Orchestration: 3 flutes (3rd = piccolo and alto flute), 3 oboes (3rd = English horn), 3 clarinets (3rd = bass clarinet), 3 bassoons (3rd = contrabassoon), 6 horns, 3 trumpets, 3 trombones, tuba, timpani, percussion (anvil, crotales, finger cymbals, glockenspiel, bass drum, piccolo snare drum, snare drum, suspended cymbal, tambourine, triangles), celesta, pre-recorded electronics, strings, and solo string quartet
First Los Angeles Philharmonic performances (world premiere)

Thomas Newman is widely acclaimed as one of today’s most prominent composers for film. He has composed music for more than 50 motion pictures and television series — such as American Beauty, Shawshank Redemption, Finding Nemo, WALL-E, and Six Feet Under — and has earned ten Academy Award nominations and five Grammy Awards. He is the youngest son of Alfred Newman, the longtime musical director of 20th Century Fox. Newman studied composition and orchestration at USC with Frederick Lesemann and noted film composer David Raksin, and privately with composer George Tremblay. He completed his academic work at Yale University, studying with Jacob Druckman, Bruce MacCombie, and Robert Moore. Newman also gratefully acknowledges the early influence of the legendary Broadway composer Stephen Sondheim, who served as a great mentor and champion.

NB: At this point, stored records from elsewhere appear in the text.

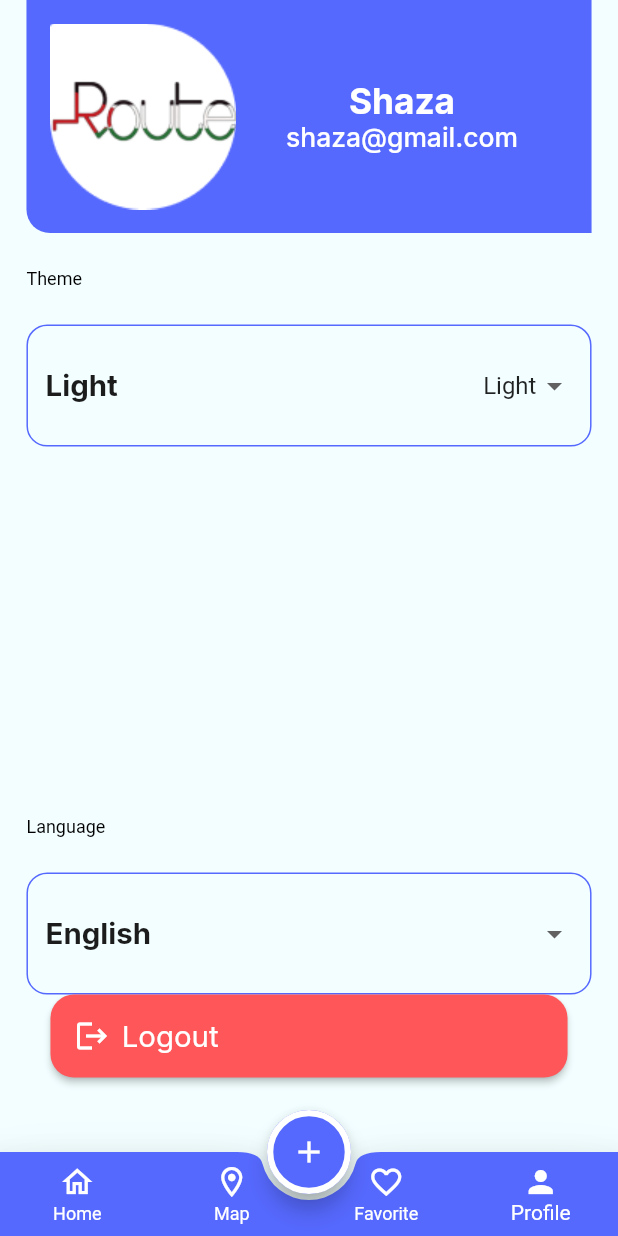
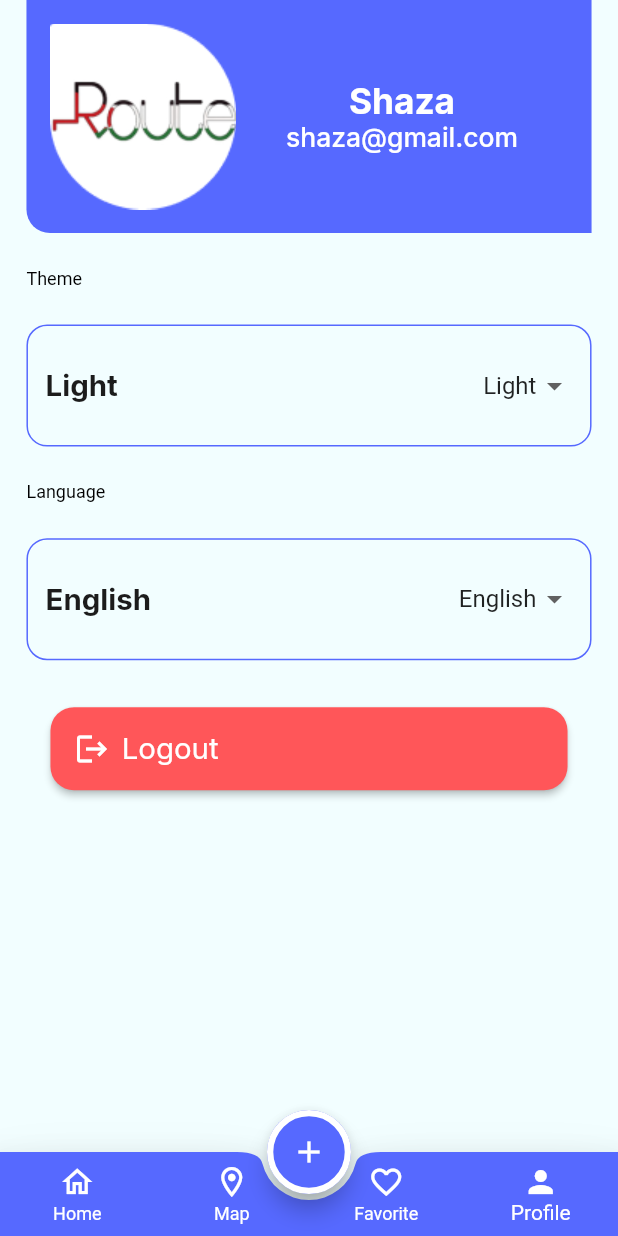
Before and after one commit to shaza28/Evently-_App, a Flutter app: the screen it shows after launch, item 4 of the bottom bar chosen, after a tap on "Logout", on a phone screen of 412 x 824 dp. Run offline on Flutter 3.47's test engine with Material 2 defaults, Android fonts, the light colour scheme and no system bars; our stand-ins replace flutter_screenutil, google_fonts.

Commit message:
Fix profile dropdown and update fonts

```diff
--- a/lib/core/widget/event_item.dart
+++ b/lib/core/widget/event_item.dart
@@ -5,7 +5,7 @@ import 'package:evently_app/models/event_model.dart';
 import 'package:flutter/material.dart';
 import 'package:flutter_screenutil/flutter_screenutil.dart';
 import 'package:google_fonts/google_fonts.dart';
-import "package:intl/intl.dart";
+
 
 class EventItem extends StatefulWidget {
   const EventItem({super.key, required this.event});
--- a/lib/feature/main_layout/home/home_tab.dart
+++ b/lib/feature/main_layout/home/home_tab.dart
@@ -1,13 +1,10 @@
-import 'package:evently_app/config/theme/theme_manager.dart';
 import 'package:evently_app/core/resourses/colors_manager.dart';
 import 'package:evently_app/core/widget/custom_tab_bar.dart';
+import 'package:evently_app/core/widget/event_item.dart';
+import 'package:evently_app/models/category_model.dart';
 import 'package:evently_app/models/event_model.dart';
 import 'package:flutter/material.dart';
 import 'package:flutter_screenutil/flutter_screenutil.dart';
-import 'package:google_fonts/google_fonts.dart';
-
-import '../../../core/widget/event_item.dart';
-import '../../../models/category_model.dart';
 
 class HomeTab extends StatefulWidget {
   const HomeTab({super.key});
@@ -18,6 +15,7 @@ class HomeTab extends StatefulWidget {
 
 class _HomeTabState extends State<HomeTab> {
   int selectedIndex = 0;
+
   @override
   Widget build(BuildContext context) {
     return Column(
@@ -34,7 +32,6 @@ class _HomeTabState extends State<HomeTab> {
             right: false,
             bottom: false,
             child: Column(
-              mainAxisAlignment: MainAxisAlignment.center,
               crossAxisAlignment: CrossAxisAlignment.stretch,
               children: [
                 Row(
@@ -58,20 +55,26 @@ class _HomeTabState extends State<HomeTab> {
                             ),
                             Text(
                               "Cairo, Egypt",
-                              style: Theme.of(context).textTheme.headlineSmall,
+                              style:
+                              Theme.of(context).textTheme.headlineSmall,
                             ),
                           ],
                         ),
                       ],
                     ),
-                     Spacer(),
+
+                    const Spacer(),
+
                     IconButton(
                       onPressed: () {},
-                        icon: Icon(
+                      icon: const Icon(
                         Icons.light_mode,
                         color: AppColors.white,
-                        )),
+                      ),
+                    ),
+
                     SizedBox(width: 10.w),
+
                     InkWell(
                       onTap: () {},
                       child: Card(
@@ -79,14 +82,17 @@ class _HomeTabState extends State<HomeTab> {
                           padding: const EdgeInsets.all(8.0),
                           child: Text(
                             "En",
-                            style: Theme.of(context).textTheme.headlineMedium,
+                            style:
+                            Theme.of(context).textTheme.headlineMedium,
                           ),
                         ),
                       ),
-                    )
+                    ),
                   ],
                 ),
+
                 SizedBox(height: 12.h),
+
                 CustomTabBar(
                   categories: CategoryModel.categoryWithAll,
                   selectedBackgroundColor:
@@ -96,21 +102,25 @@ class _HomeTabState extends State<HomeTab> {
                   selectedForegroundColor:
                   Theme.of(context).colorScheme.onPrimary,
                   unselectedForegroundColor:
-                        Theme.of(context).colorScheme.onSecondary),
+                  Theme.of(context).colorScheme.onSecondary,
+                ),
+              ],
+            ),
+          ),
+        ),
+
         Expanded(
           child: ListView.builder(
+            padding: EdgeInsets.symmetric(vertical: 8.h, horizontal: 8.w),
+            itemCount: 20,
             itemBuilder: (context, index) => EventItem(
               event: EventModel(
                 category: CategoryModel.categories[3],
                 title: "tittle",
-                        description:
-                            "Meeting for Updating The Development Method",
+                description: "Meeting for Updating The Development Method",
                 dateTime: DateTime.now(),
-                        timeOfDay: TimeOfDay.now()),
+                timeOfDay: TimeOfDay.now(),
               ),
-                  itemCount: 20,
-                )),
-              ],
             ),
           ),
         ),
--- a/lib/feature/main_layout/profile/custom_drop_down_item.dart
+++ b/lib/feature/main_layout/profile/custom_drop_down_item.dart
@@ -44,7 +44,7 @@ class CustomDropDownItem extends StatelessWidget {
               const Spacer(),
               DropdownButton<String>(
                 underline: Container(),
-                value: "Light", // القيمة الافتراضية
+                value: selectedLabel, // القيمة الافتراضية
                 items: menuItem.map((String item) {
                   return DropdownMenuItem<String>(
                     value: item,
--- a/lib/feature/main_layout/profile/profile_tab.dart
+++ b/lib/feature/main_layout/profile/profile_tab.dart
@@ -1,3 +1,4 @@
+/*
 import 'package:evently_app/core/resourses/assets_manager.dart';
 import 'package:evently_app/core/resourses/colors_manager.dart';
 import 'package:evently_app/feature/main_layout/profile/custom_drop_down_item.dart';
@@ -99,3 +100,108 @@ class ProfileTab extends StatelessWidget {
     );
   }
 }
+*/
+import 'package:flutter/cupertino.dart';
+import 'package:flutter/material.dart';
+import 'package:flutter_screenutil/flutter_screenutil.dart';
+import 'package:google_fonts/google_fonts.dart';
+
+import '../../../core/resourses/assets_manager.dart';
+import '../../../core/resourses/colors_manager.dart';
+import 'custom_drop_down_item.dart';
+
+class ProfileTab extends StatelessWidget {
+  const ProfileTab({super.key});
+
+  @override
+  Widget build(BuildContext context) {
+    return SingleChildScrollView( // خلي الصفحة scrollable
+      child: Container(
+        margin: REdgeInsets.symmetric(horizontal: 18),
+        child: Column(
+          crossAxisAlignment: CrossAxisAlignment.start,
+          children: [
+            Container(
+              padding: REdgeInsets.symmetric(vertical: 16, horizontal: 16),
+              width: double.infinity,
+              decoration: BoxDecoration(
+                color: AppColors.blue,
+                borderRadius:
+                BorderRadius.only(bottomLeft: Radius.circular(16.r)),
+              ),
+              child: SafeArea(
+                bottom: false,
+                left: false,
+                right: false,
+                child: Row(
+                  children: [
+                    Image.asset(AppImages.profile),
+                    Expanded(
+                      child: Column(
+                        crossAxisAlignment: CrossAxisAlignment.center,
+                        mainAxisAlignment: MainAxisAlignment.center,
+                        children: [
+                          Text(
+                            "Shaza",
+                            style: GoogleFonts.inter(
+                                fontSize: 24.sp,
+                                fontWeight: FontWeight.bold,
+                                color: AppColors.white),
+                          ),
+                          Text(
+                            "shaza@gmail.com",
+                            style: GoogleFonts.inter(
+                                fontSize: 18.sp,
+                                fontWeight: FontWeight.w500,
+                                color: AppColors.white),
+                          ),
+                        ],
+                      ),
+                    ),
+                  ],
+                ),
+              ),
+            ),
+            SizedBox(height: 24.h),
+            CustomDropDownItem(
+              label: "Theme",
+              selectedLabel: "Light",
+              menuItem: ["Light", "Dark"],
+            ),
+            SizedBox(height: 24.h), // بدل Spacer
+            CustomDropDownItem(
+              label: "Language",
+              selectedLabel: "English",
+              menuItem: ["English", "Arabic"],
+            ),
+            SizedBox(height: 32.h),
+            Container(
+              margin: EdgeInsets.symmetric(horizontal: 16),
+              child: ElevatedButton(
+                style: ElevatedButton.styleFrom(
+                  padding: REdgeInsets.symmetric(horizontal: 16, vertical: 16),
+                  backgroundColor: AppColors.red,
+                  foregroundColor: AppColors.white,
+                  textStyle: GoogleFonts.inter(
+                    fontSize: 20.sp,
+                    fontWeight: FontWeight.w400,
+                    color: AppColors.white,
+                  ),
+                ),
+                onPressed: () {},
+                child: Row(
+                  children: [
+                    Icon(Icons.logout),
+                    SizedBox(width: 8.h),
+                    Text("Logout"),
+                  ],
+                ),
+              ),
+            ),
+            SizedBox(height: 24.h), // بدل Spacer
+          ],
+        ),
+      ),
+    );
+  }
+}
```
Lines whose indentation alone changed are shown as unchanged.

Newman composed the original version of It Got Dark for the Kronos Quartet (which performed it last month on the opening event of the West Coast, Left Coast festival). He subsequently created this version for string quartet and orchestra, commissioned by the Los Angeles Philharmonic. Newman has written the following note about the piece:

“Venice, California in 1917. A young couple sits in a white rowboat by the bank of a small canal. She is wearing a hat, looking at the squat palm trees across the water. He is looking into the distance, pointing towards a walking bridge behind the boat. But what is he pointing at? And why? The area under the bridge is dreamlike, full of shadows and reflection. The water is clear. The bungalows lining the canal are trim and well tended. There are clouds in the sky, but the day is sunny. Above this scene, in ink, is faded writing. The words are almost unreadable… ‘The pink, I’ve heard, is the ice moss.’ The writer, of course, is referring to the plants lining the south bank of the canal, a moment’s observation from a place now mostly forgotten.

It Got Dark is a result of many years of collecting ephemera — photographs, postcards, recorded interviews — from the areas surrounding my home on the west side of Los Angeles. I always meant to organize them in a way that shed light or cast shadow over what is now vs. what was then, and my unique position of seeing both at once… The feeling I get looking at something and the feeling I wish to evoke through listening. To that end, it is music of loss and memory, much distorted by my interpretations of hope and hopelessness, sorrow and joy.

“This piece includes spoken words of Emil Sandmeier, butler to Will Rogers from 1930 to 1935, and a short poem by Virginia Benton, one of the earliest residents of Santa Monica Canyon.”